Records drawn from a dataset:
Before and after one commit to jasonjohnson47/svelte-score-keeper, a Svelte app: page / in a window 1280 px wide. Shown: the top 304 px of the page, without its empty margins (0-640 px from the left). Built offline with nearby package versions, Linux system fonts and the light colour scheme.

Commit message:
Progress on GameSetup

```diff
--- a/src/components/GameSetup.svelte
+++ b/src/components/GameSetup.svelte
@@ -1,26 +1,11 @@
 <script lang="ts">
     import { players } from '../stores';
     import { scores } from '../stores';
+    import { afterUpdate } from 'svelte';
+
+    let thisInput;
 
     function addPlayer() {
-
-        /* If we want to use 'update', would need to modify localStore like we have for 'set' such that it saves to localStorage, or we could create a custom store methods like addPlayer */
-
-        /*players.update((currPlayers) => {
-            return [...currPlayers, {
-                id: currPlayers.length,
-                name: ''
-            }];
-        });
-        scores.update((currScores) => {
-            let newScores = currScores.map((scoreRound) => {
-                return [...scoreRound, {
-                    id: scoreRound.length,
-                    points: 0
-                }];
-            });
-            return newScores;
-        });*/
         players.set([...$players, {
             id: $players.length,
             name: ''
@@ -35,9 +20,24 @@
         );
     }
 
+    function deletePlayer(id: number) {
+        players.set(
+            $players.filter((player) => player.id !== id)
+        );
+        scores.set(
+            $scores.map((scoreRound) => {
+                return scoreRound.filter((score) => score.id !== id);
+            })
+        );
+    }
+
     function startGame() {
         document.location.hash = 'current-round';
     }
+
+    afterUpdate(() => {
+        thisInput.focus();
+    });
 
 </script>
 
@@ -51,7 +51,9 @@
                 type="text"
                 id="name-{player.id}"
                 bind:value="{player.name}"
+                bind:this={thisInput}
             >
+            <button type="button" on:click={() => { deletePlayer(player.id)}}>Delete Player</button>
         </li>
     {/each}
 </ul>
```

# [YOUR GOAL]
Lines holding the word "svelte" are the answer; copy each one from the records above.

# [ANSWER SPACE]
Before and after one commit to jasonjohnson47/svelte-score-keeper, a Svelte app: page / in a window 1280 px wide. Shown: the top 304 px of the page, without its empty margins (0-640 px from the left). Built offline with nearby package versions, Linux system fonts and the light colour scheme.
--- a/src/components/GameSetup.svelte
+++ b/src/components/GameSetup.svelte
+    import { afterUpdate } from 'svelte';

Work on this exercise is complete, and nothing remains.